*** Records to use Section Begins ***

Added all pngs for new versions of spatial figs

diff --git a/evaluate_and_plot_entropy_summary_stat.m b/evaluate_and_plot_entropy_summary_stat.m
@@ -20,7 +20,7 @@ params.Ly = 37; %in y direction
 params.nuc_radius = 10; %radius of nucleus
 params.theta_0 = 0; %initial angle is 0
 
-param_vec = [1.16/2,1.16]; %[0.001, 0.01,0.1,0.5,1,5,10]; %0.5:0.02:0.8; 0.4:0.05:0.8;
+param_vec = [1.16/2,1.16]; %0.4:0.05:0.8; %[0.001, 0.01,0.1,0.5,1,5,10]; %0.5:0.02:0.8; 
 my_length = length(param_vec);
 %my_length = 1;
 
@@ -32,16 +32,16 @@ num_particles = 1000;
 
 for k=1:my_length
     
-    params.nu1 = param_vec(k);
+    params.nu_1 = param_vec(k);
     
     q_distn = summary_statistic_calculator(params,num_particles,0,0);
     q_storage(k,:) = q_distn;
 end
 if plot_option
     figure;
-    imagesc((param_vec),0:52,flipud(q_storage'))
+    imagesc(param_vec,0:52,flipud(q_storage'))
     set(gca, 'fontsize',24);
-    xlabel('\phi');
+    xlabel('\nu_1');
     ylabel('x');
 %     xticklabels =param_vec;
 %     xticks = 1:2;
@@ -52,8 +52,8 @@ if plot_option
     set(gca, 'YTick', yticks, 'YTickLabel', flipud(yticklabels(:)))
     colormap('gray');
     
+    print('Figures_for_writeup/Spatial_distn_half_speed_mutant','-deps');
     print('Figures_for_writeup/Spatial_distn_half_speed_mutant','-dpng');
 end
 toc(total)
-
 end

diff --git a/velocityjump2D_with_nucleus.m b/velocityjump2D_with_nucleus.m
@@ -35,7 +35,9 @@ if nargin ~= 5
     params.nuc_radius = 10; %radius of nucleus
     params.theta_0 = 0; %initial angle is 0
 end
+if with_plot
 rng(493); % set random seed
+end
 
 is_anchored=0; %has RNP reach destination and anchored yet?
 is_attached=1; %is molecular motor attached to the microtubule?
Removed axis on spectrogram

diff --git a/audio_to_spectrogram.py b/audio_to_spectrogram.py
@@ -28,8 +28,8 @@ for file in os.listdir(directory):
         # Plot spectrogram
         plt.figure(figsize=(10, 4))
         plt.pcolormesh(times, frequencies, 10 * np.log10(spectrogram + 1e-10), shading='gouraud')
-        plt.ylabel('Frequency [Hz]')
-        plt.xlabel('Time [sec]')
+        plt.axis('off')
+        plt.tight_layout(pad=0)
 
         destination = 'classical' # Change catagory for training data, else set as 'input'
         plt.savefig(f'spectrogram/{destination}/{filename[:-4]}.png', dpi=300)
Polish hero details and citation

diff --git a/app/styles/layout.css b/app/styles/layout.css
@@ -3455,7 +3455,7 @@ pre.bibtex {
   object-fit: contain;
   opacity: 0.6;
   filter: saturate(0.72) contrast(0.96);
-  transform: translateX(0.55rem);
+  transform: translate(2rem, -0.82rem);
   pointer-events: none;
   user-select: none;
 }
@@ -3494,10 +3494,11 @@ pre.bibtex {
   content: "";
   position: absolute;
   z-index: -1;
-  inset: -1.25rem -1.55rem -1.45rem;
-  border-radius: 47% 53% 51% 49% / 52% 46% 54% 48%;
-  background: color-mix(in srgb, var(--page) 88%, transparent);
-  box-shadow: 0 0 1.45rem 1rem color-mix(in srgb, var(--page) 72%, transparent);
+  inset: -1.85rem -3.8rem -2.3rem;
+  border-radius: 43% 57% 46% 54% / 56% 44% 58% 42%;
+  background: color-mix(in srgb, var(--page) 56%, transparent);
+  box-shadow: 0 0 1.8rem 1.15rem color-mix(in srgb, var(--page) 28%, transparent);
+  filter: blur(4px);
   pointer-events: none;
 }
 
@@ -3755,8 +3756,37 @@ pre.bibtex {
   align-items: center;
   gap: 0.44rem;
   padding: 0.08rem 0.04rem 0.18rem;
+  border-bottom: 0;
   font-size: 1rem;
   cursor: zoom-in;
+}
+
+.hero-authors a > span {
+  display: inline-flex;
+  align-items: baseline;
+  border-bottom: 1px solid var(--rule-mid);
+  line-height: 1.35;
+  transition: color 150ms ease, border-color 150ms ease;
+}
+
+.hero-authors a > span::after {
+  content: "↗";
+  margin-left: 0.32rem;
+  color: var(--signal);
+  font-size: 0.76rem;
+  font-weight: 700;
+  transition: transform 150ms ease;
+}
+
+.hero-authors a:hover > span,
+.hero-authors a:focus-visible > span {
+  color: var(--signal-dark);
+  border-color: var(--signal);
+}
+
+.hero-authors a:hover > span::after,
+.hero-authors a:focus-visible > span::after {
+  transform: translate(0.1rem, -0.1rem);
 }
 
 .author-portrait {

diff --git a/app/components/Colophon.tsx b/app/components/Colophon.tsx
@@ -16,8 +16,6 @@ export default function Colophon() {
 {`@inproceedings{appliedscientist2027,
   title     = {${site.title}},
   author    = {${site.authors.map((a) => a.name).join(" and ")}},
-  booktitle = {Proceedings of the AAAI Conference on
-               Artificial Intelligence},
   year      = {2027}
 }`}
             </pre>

*** Records to use Section Ends ***

● **Exercise description**
Display every line of the listing that contains the string "srgb".

● **The completed task**
-  background: color-mix(in srgb, var(--page) 88%, transparent);
-  box-shadow: 0 0 1.45rem 1rem color-mix(in srgb, var(--page) 72%, transparent);
+  background: color-mix(in srgb, var(--page) 56%, transparent);
+  box-shadow: 0 0 1.8rem 1.15rem color-mix(in srgb, var(--page) 28%, transparent);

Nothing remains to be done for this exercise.